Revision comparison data
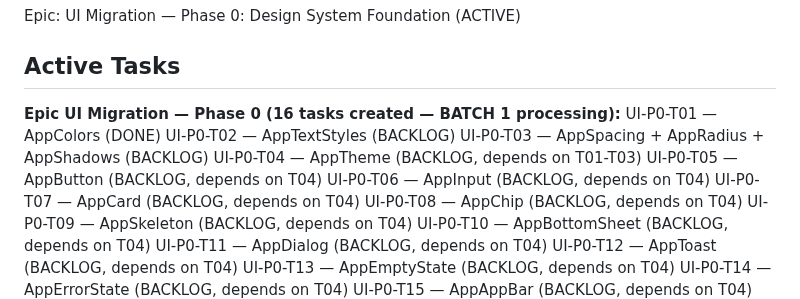
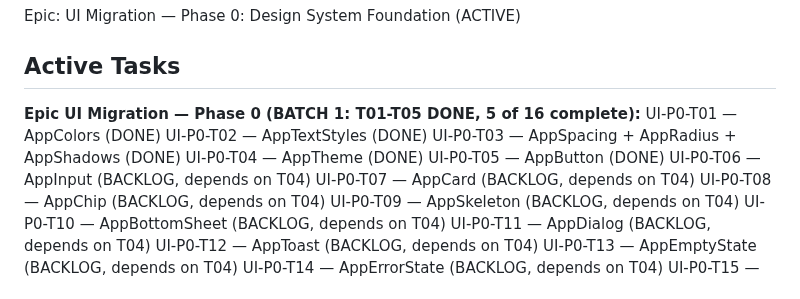
Before and after one commit to zarinjas/heclinicappv2, a Markdown page: memory/project-manager/context.md, the part around the change. Rendered like a GitHub page.

Commit message:
ai: batch T01-T05 complete — context updated, develop synced

```diff
--- a/memory/project-manager/context.md
+++ b/memory/project-manager/context.md
@@ -6,12 +6,12 @@ Last Updated: 2026-07-05 (Epic: UI Migration — Phase 0 started)
 Epic: UI Migration — Phase 0: Design System Foundation (ACTIVE)
 
 ## Active Tasks
-**Epic UI Migration — Phase 0 (16 tasks created — BATCH 1 processing):**
+**Epic UI Migration — Phase 0 (BATCH 1: T01-T05 DONE, 5 of 16 complete):**
 UI-P0-T01 — AppColors (DONE)
-UI-P0-T02 — AppTextStyles (BACKLOG)
-UI-P0-T03 — AppSpacing + AppRadius + AppShadows (BACKLOG)
-UI-P0-T04 — AppTheme (BACKLOG, depends on T01-T03)
-UI-P0-T05 — AppButton (BACKLOG, depends on T04)
+UI-P0-T02 — AppTextStyles (DONE)
+UI-P0-T03 — AppSpacing + AppRadius + AppShadows (DONE)
+UI-P0-T04 — AppTheme (DONE)
+UI-P0-T05 — AppButton (DONE)
 UI-P0-T06 — AppInput (BACKLOG, depends on T04)
 UI-P0-T07 — AppCard (BACKLOG, depends on T04)
 UI-P0-T08 — AppChip (BACKLOG, depends on T04)
```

### Prompt
Please output all the data exactly as given, with the pictures omitted.

### Result of this task
Before and after one commit to zarinjas/heclinicappv2, a Markdown page: memory/project-manager/context.md, the part around the change. Rendered like a GitHub page.

Commit message:
ai: batch T01-T05 complete — context updated, develop synced

```diff
--- a/memory/project-manager/context.md
+++ b/memory/project-manager/context.md
@@ -6,12 +6,12 @@ Last Updated: 2026-07-05 (Epic: UI Migration — Phase 0 started)
 Epic: UI Migration — Phase 0: Design System Foundation (ACTIVE)
 
 ## Active Tasks
-**Epic UI Migration — Phase 0 (16 tasks created — BATCH 1 processing):**
+**Epic UI Migration — Phase 0 (BATCH 1: T01-T05 DONE, 5 of 16 complete):**
 UI-P0-T01 — AppColors (DONE)
-UI-P0-T02 — AppTextStyles (BACKLOG)
-UI-P0-T03 — AppSpacing + AppRadius + AppShadows (BACKLOG)
-UI-P0-T04 — AppTheme (BACKLOG, depends on T01-T03)
-UI-P0-T05 — AppButton (BACKLOG, depends on T04)
+UI-P0-T02 — AppTextStyles (DONE)
+UI-P0-T03 — AppSpacing + AppRadius + AppShadows (DONE)
+UI-P0-T04 — AppTheme (DONE)
+UI-P0-T05 — AppButton (DONE)
 UI-P0-T06 — AppInput (BACKLOG, depends on T04)
 UI-P0-T07 — AppCard (BACKLOG, depends on T04)
 UI-P0-T08 — AppChip (BACKLOG, depends on T04)
```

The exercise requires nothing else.